Your result should be the lines holding the word "todos", copied from the entries below.

EXTRACTED DATA below:

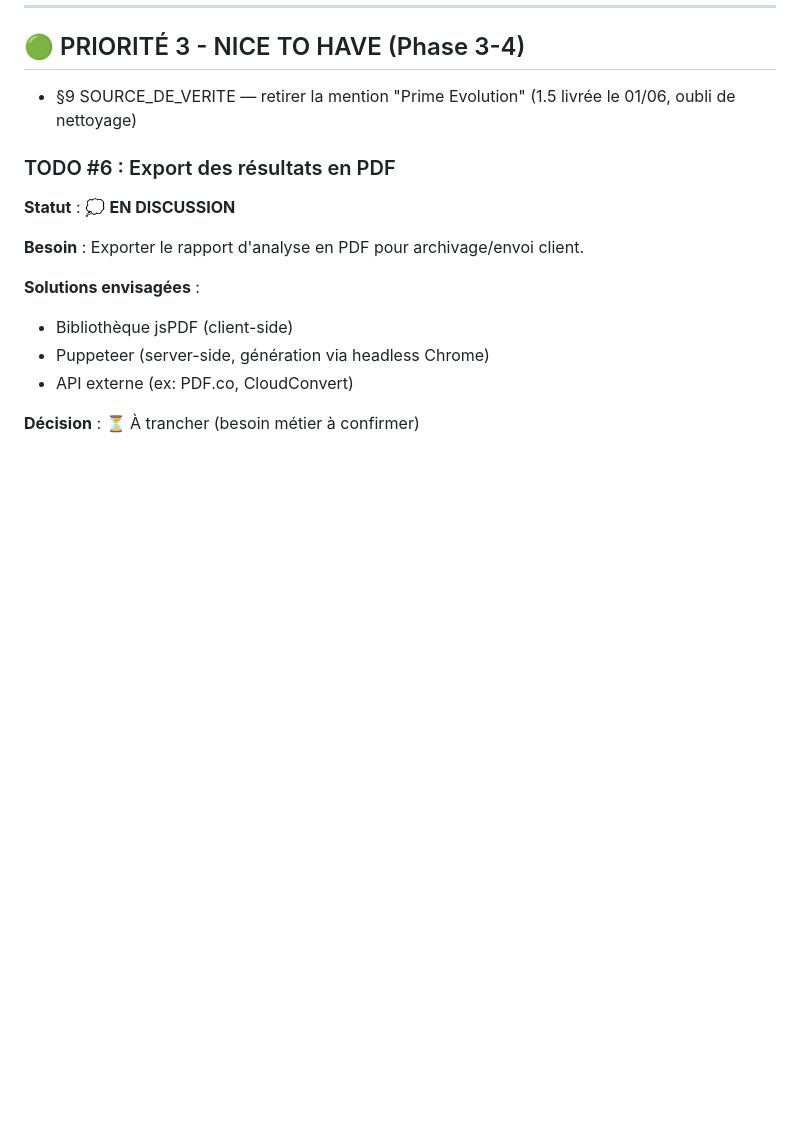
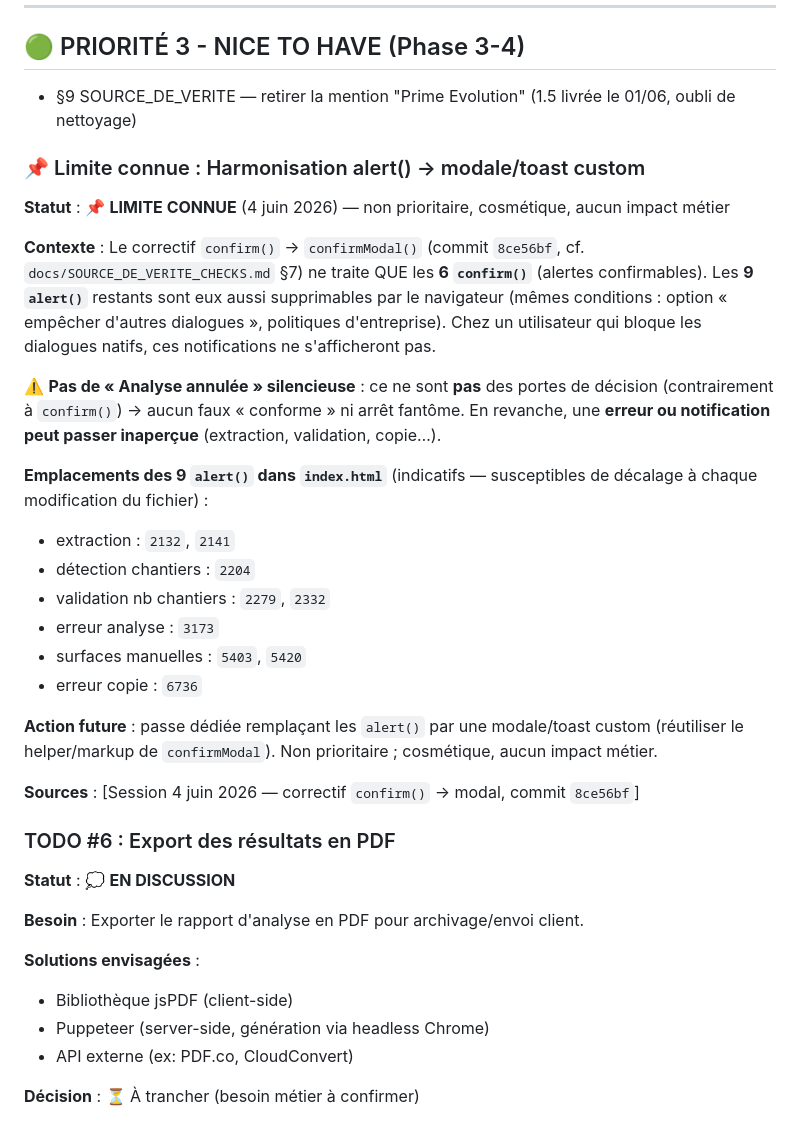
Before and after one commit to izanami92/cee-verif, a Markdown page: docs/pending-todos.md, the part around the change. Drawn GitHub-style; blank space fills up the shorter version.

Commit message:
docs: §7 + roadmap (confirm→modal) + pending-todos (limite alert())

```diff
--- a/docs/pending-todos.md
+++ b/docs/pending-todos.md
@@ -321,6 +321,27 @@ Application des règles lors de l'analyse
 ## 🟢 PRIORITÉ 3 - NICE TO HAVE (Phase 3-4)
 
 - §9 SOURCE_DE_VERITE — retirer la mention "Prime Evolution" (1.5 livrée le 01/06, oubli de nettoyage)
+
+### 📌 Limite connue : Harmonisation alert() → modale/toast custom
+
+**Statut** : 📌 **LIMITE CONNUE** (4 juin 2026) — non prioritaire, cosmétique, aucun impact métier
+
+**Contexte** :
+Le correctif `confirm()` → `confirmModal()` (commit `8ce56bf`, cf. `docs/SOURCE_DE_VERITE_CHECKS.md` §7) ne traite QUE les **6 `confirm()`** (alertes confirmables). Les **9 `alert()`** restants sont eux aussi supprimables par le navigateur (mêmes conditions : option « empêcher d'autres dialogues », politiques d'entreprise). Chez un utilisateur qui bloque les dialogues natifs, ces notifications ne s'afficheront pas.
+
+⚠️ **Pas de « Analyse annulée » silencieuse** : ce ne sont **pas** des portes de décision (contrairement à `confirm()`) → aucun faux « conforme » ni arrêt fantôme. En revanche, une **erreur ou notification peut passer inaperçue** (extraction, validation, copie…).
+
+**Emplacements des 9 `alert()` dans `index.html`** (indicatifs — susceptibles de décalage à chaque modification du fichier) :
+- extraction : `2132`, `2141`
+- détection chantiers : `2204`
+- validation nb chantiers : `2279`, `2332`
+- erreur analyse : `3173`
+- surfaces manuelles : `5403`, `5420`
+- erreur copie : `6736`
+
+**Action future** : passe dédiée remplaçant les `alert()` par une modale/toast custom (réutiliser le helper/markup de `confirmModal`). Non prioritaire ; cosmétique, aucun impact métier.
+
+**Sources** : [Session 4 juin 2026 — correctif `confirm()` → modal, commit `8ce56bf`]
 
 ### TODO #6 : Export des résultats en PDF
 
```
Also changed, not shown: docs/ROADMAP_EVOLUTIONS.md (+1 -1 lines), docs/SOURCE_DE_VERITE_CHECKS.md (+1 -0 lines).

End of EXTRACTED DATA.

• **EXERCISE RESPONSE**
Before and after one commit to izanami92/cee-verif, a Markdown page: docs/pending-todos.md, the part around the change. Drawn GitHub-style; blank space fills up the shorter version.
docs: §7 + roadmap (confirm→modal) + pending-todos (limite alert())
--- a/docs/pending-todos.md
+++ b/docs/pending-todos.md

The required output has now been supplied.